Those consequences could not have been more tragic. Others will talk about the financial consequences; I am not interested in those this evening, as terrible as they have been. It is simply the fact that the human consequences were unspeakable. We have had the worst loss of lives in peacetime since the Second World War, as a consequence of government policy. What policy could have been more unsuccessful? Yet we were lectured numerous times by almost everybody on the other side of the House, who told us how inhumane it was to continue with offshore processing, how there would be no problem with dismantling offshore processing and how it was the right and just thing to do to dismantle offshore processing.

That is why this government is not fit for office. It ignored the lessons of history. It ignored the evidence when that policy began to collapse. We were lectured for more than two years about push factors, not pull factors—the pretence that things had changed in the world, where suddenly, with the ending of the Iraq conflict in large measure, with the ending of the Sri Lankan conflict in large measure, somehow there was an upsurge rather than a decrease in pressures for international migration. What had changed, of course, was the sugar on the table. Now we know by the government's own actions that this dismantling was catastrophic in human terms.

Now let us look to the third part, which is going forwards. I have a very simple proposition here: it is right that we should now allow offshore processing in a humane circumstance. What was proposed in Malaysia was not going to accord with Australian satisfactions, and what this House was asked to do was not to approve Malaysia but to remove all human rights protections from the Migration Act. Let me remind the House that the government, the ALP, asked us to remove all human rights protections from Australian legislation. We would not stand for that. We did not stand for that. And now the government knows that it was neither acceptable to the Australian public nor the right thing to do.

Going forwards, there are three things which should occur: (1) there should be offshore processing, because it is the most humane thing that we can do if carried out in a safe and humane environment; (2) there should also be temporary protection visas, because they are a critical part of the process; and (3) as was found by the Houston committee, in the panel's view:

Turning back irregular maritime vessels carrying asylum seekers to Australia can be operationally achieved and can constitute an effective disincentive to such ventures …

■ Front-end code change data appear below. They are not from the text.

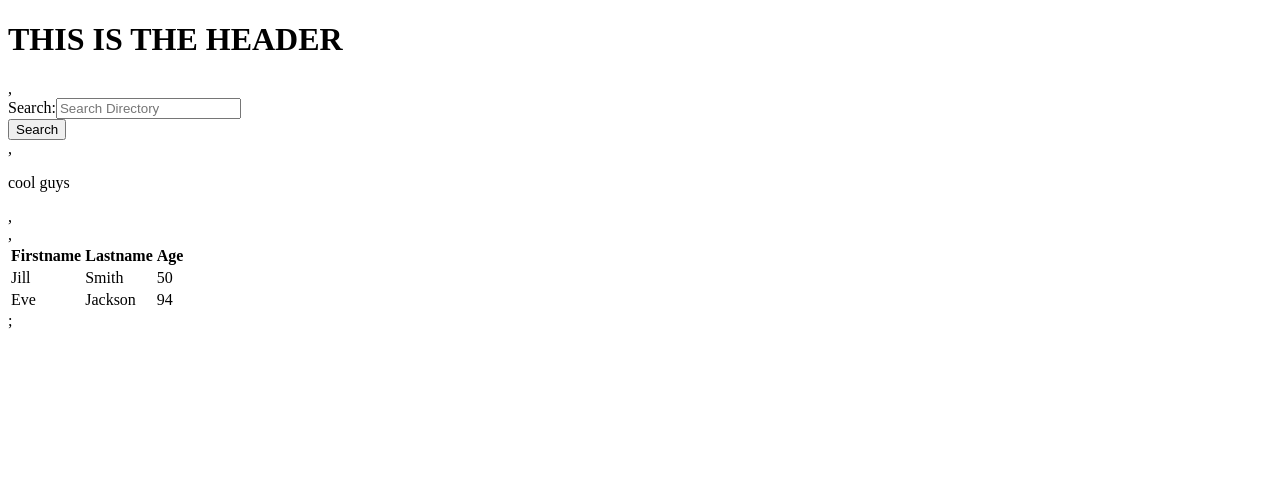
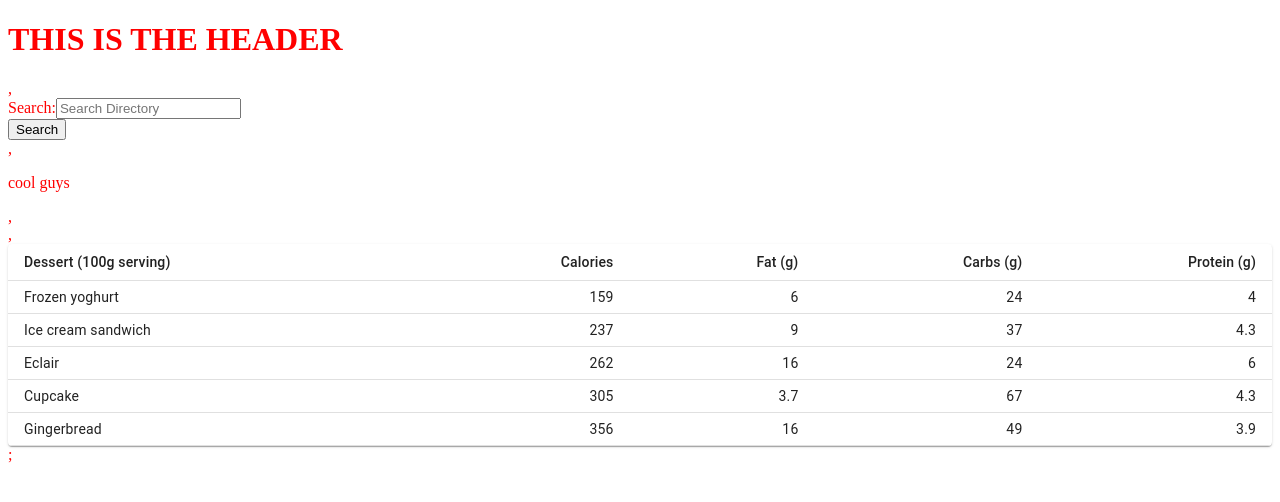
Before and after one commit to ianfletcher314/StaffDirectory, a React (Create React App) app: page / in a window 1280 px wide. Shown: the top 502 px of the page. Built offline with nearby package versions, Linux system fonts and the light colour scheme; no server answers.

Commit message:
style.css files added and linked to each componenet. materal-ui added and installed through npm and tested in the table.js file. now I need to figure out how to get the information from the fetch into the rows of the table

```diff
--- a/package.json
+++ b/package.json
@@ -3,6 +3,7 @@
   "version": "0.1.0",
   "private": true,
   "dependencies": {
+    "@material-ui/core": "^4.11.4",
     "@testing-library/jest-dom": "^5.14.1",
     "@testing-library/react": "^11.2.7",
     "@testing-library/user-event": "^12.8.3",
--- a/src/App.js
+++ b/src/App.js
@@ -1,7 +1,7 @@
 import React from "react";
 import Header from "./Components/Header/Header"
 import Search from "./Components/Search/Search";
-import Table from "./Components/Table/Table";
+import DenseTable from "./Components/Table/Table";
 import Staff from "./Components/Staff/Staff";
 
 
@@ -10,7 +10,7 @@
     <Header />,
     <Search />,
     <Staff />,
-    <Table />;
+    <DenseTable />;
 
   </div>
 
--- a/src/Components/Header/Header.js
+++ b/src/Components/Header/Header.js
@@ -1,4 +1,5 @@
 import React from "react";
+import "./style.css"
 
 function Header() {
   return (
--- /dev/null
+++ b/src/Components/Header/style.css
@@ -0,0 +1,3 @@
+html {
+    color: red;
+}
--- a/src/Components/Search/Search.js
+++ b/src/Components/Search/Search.js
@@ -1,4 +1,5 @@
 import React from "react";
+import "./style.css"
 
 function Search(props) {
   return (
--- a/src/Components/Staff/Staff.js
+++ b/src/Components/Staff/Staff.js
@@ -1,4 +1,5 @@
 import React, {useEffect,} from "react";
+import "./style.css"
 
 function Staff(info) {
 
--- a/src/Components/Table/Table.js
+++ b/src/Components/Table/Table.js
@@ -1,25 +1,60 @@
-import React from "react";
+import React from 'react';
+import { makeStyles } from '@material-ui/core/styles';
+import Table from '@material-ui/core/Table';
+import TableBody from '@material-ui/core/TableBody';
+import TableCell from '@material-ui/core/TableCell';
+import TableContainer from '@material-ui/core/TableContainer';
+import TableHead from '@material-ui/core/TableHead';
+import TableRow from '@material-ui/core/TableRow';
+import Paper from '@material-ui/core/Paper';
 
-function Table(props) {
+const useStyles = makeStyles({
+  table: {
+    minWidth: 650,
+  },
+});
+
+function createData(name, calories, fat, carbs, protein) {
+  return { name, calories, fat, carbs, protein };
+}
+
+const rows = [
+  createData('Frozen yoghurt', 159, 6.0, 24, 4.0),
+  createData('Ice cream sandwich', 237, 9.0, 37, 4.3),
+  createData('Eclair', 262, 16.0, 24, 6.0),
+  createData('Cupcake', 305, 3.7, 67, 4.3),
+  createData('Gingerbread', 356, 16.0, 49, 3.9),
+];
+
+export default function DenseTable() {
+  const classes = useStyles();
+
   return (
-    <table >
-    <tr>
-      <th>Firstname</th>
-      <th>Lastname</th>
-      <th>Age</th>
-    </tr>
-    <tr>
-      <td>Jill</td>
-      <td>Smith</td>
-      <td>50</td>
-    </tr>
-    <tr>
-      <td>Eve</td>
-      <td>Jackson</td>
-      <td>94</td>
-    </tr>
-  </table>
+    <TableContainer component={Paper}>
+      <Table className={classes.table} size="small" aria-label="a dense table">
+        <TableHead>
+          <TableRow>
+            <TableCell>Dessert (100g serving)</TableCell>
+            <TableCell align="right">Calories</TableCell>
+            <TableCell align="right">Fat&nbsp;(g)</TableCell>
+            <TableCell align="right">Carbs&nbsp;(g)</TableCell>
+            <TableCell align="right">Protein&nbsp;(g)</TableCell>
+          </TableRow>
+        </TableHead>
+        <TableBody>
+          {rows.map((row) => (
+            <TableRow key={row.name}>
+              <TableCell component="th" scope="row">
+                {row.name}
+              </TableCell>
+              <TableCell align="right">{row.calories}</TableCell>
+              <TableCell align="right">{row.fat}</TableCell>
+              <TableCell align="right">{row.carbs}</TableCell>
+              <TableCell align="right">{row.protein}</TableCell>
+            </TableRow>
+          ))}
+        </TableBody>
+      </Table>
+    </TableContainer>
   );
 }
-
-export default Table;
```
Also changed, not shown: src/Components/Search/style.css (added), src/Components/Staff/style.css (added), src/Components/Table/style.css (added), 1 other file (tests, documents, lock files or other folders).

But, so that I am not guilty of the selective recording of history which we have witnessed in this debate, I want to finish the sentence of Angus Houston:

… but only in circumstances where a range of operational, safety of life, diplomatic and legal conditions are met …

In other words, it can be done, it can be effective, but we need to make sure there are safeguards, and that is precisely what we would do. But, without all three elements being present, my fear, my belief and my prediction are that today's measures will only be very partially successful at best and that therefore we risk the loss of more lives at sea.

So I say in good faith to the government, as they have finally reached the position where they recognise that the policy of four years ago was catastrophic: there are three elements, not one, and we will not be successful until all three elements are in place. I implore the government to rethink their position, to adopt the approach in full, because only in that way can we genuinely take all of the steps necessary to ensure that the tragedies at sea which are occurring at this very second finally cease.